ASSIGNMENT: Each record is to be printed again exactly, though not its pictures.

Front-end code change data
::::::::::

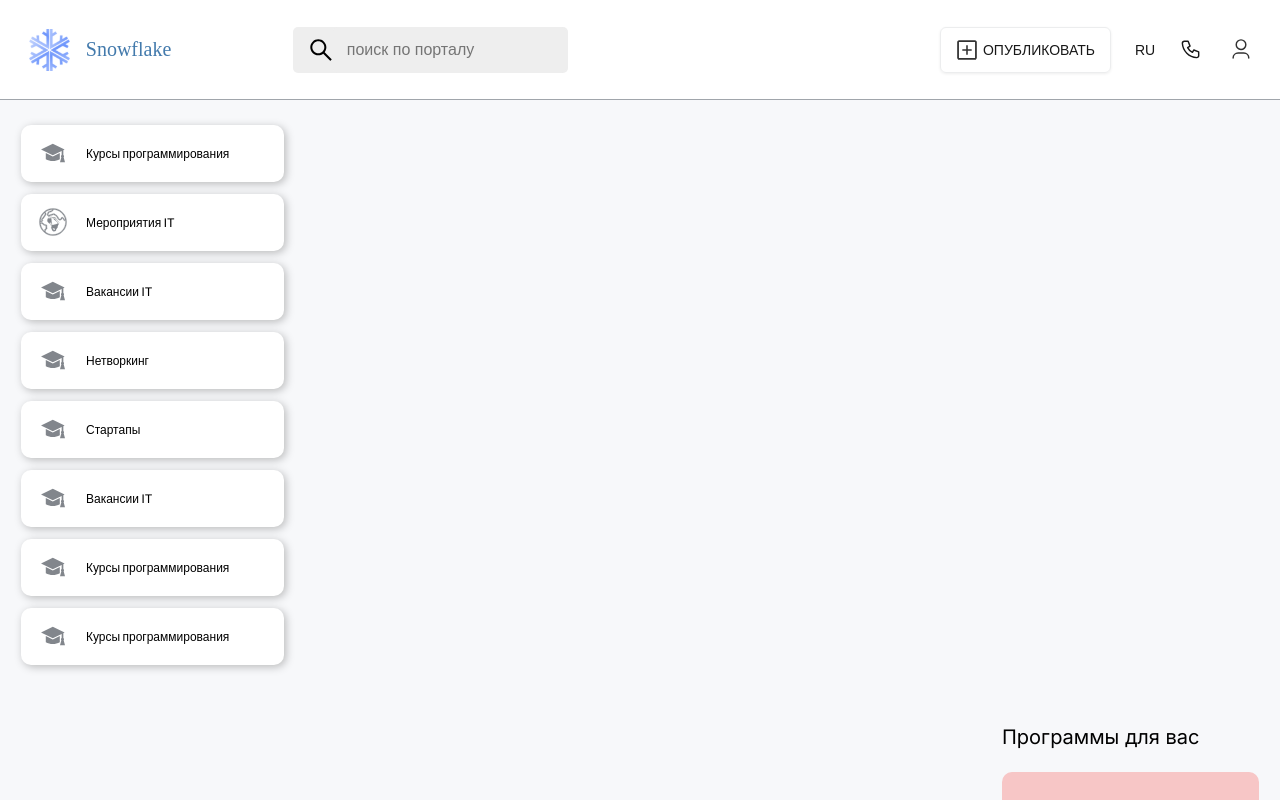
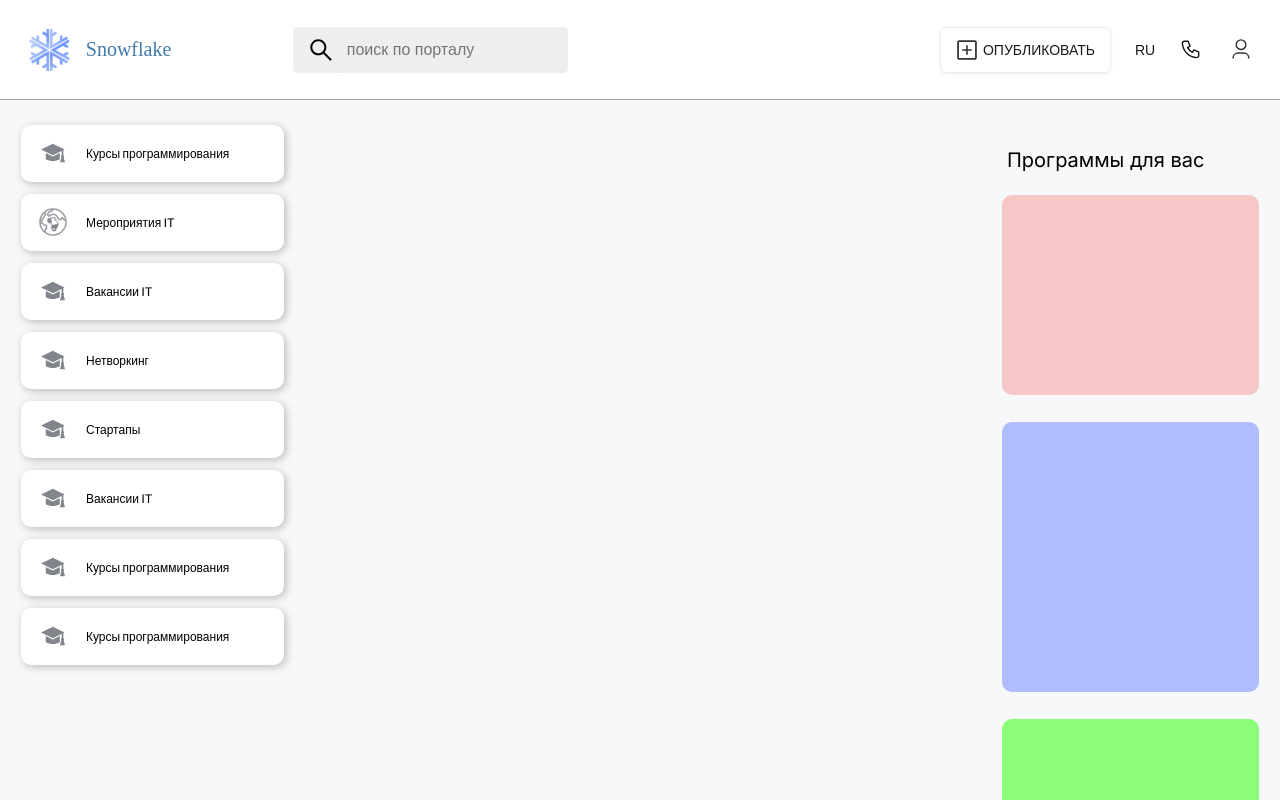
Before and after one commit to Ba1tur/News, a Next.js app: page / in a window 1280 px wide. Shown: the top 800 px of the page. Built offline with nearby package versions, Linux system fonts and the light colour scheme.

Commit message:
slidebar

```diff
--- a/components/Sidebar/Sidebar.module.scss
+++ b/components/Sidebar/Sidebar.module.scss
@@ -1,4 +1,5 @@
 .sidebar_section {
+  float: left;
   max-width: 280px;
   width: 100%;
   margin-top: 25px;
--- a/components/SidebarProgram/SidebarProgram.module.scss
+++ b/components/SidebarProgram/SidebarProgram.module.scss
@@ -11,7 +11,7 @@
         font-style: normal;
         font-weight: 400;
         line-height: normal;
-        padding: 23px 0;
+        padding: 23px 5px;
     }
     .slidebar_program_field {
         .slidebar_program_field_content {
```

::::::::::

WRITTEN ANSWER:
Before and after one commit to Ba1tur/News, a Next.js app: page / in a window 1280 px wide. Shown: the top 800 px of the page. Built offline with nearby package versions, Linux system fonts and the light colour scheme.

Commit message:
slidebar

```diff
--- a/components/Sidebar/Sidebar.module.scss
+++ b/components/Sidebar/Sidebar.module.scss
@@ -1,4 +1,5 @@
 .sidebar_section {
+  float: left;
   max-width: 280px;
   width: 100%;
   margin-top: 25px;
--- a/components/SidebarProgram/SidebarProgram.module.scss
+++ b/components/SidebarProgram/SidebarProgram.module.scss
@@ -11,7 +11,7 @@
         font-style: normal;
         font-weight: 400;
         line-height: normal;
-        padding: 23px 0;
+        padding: 23px 5px;
     }
     .slidebar_program_field {
         .slidebar_program_field_content {
```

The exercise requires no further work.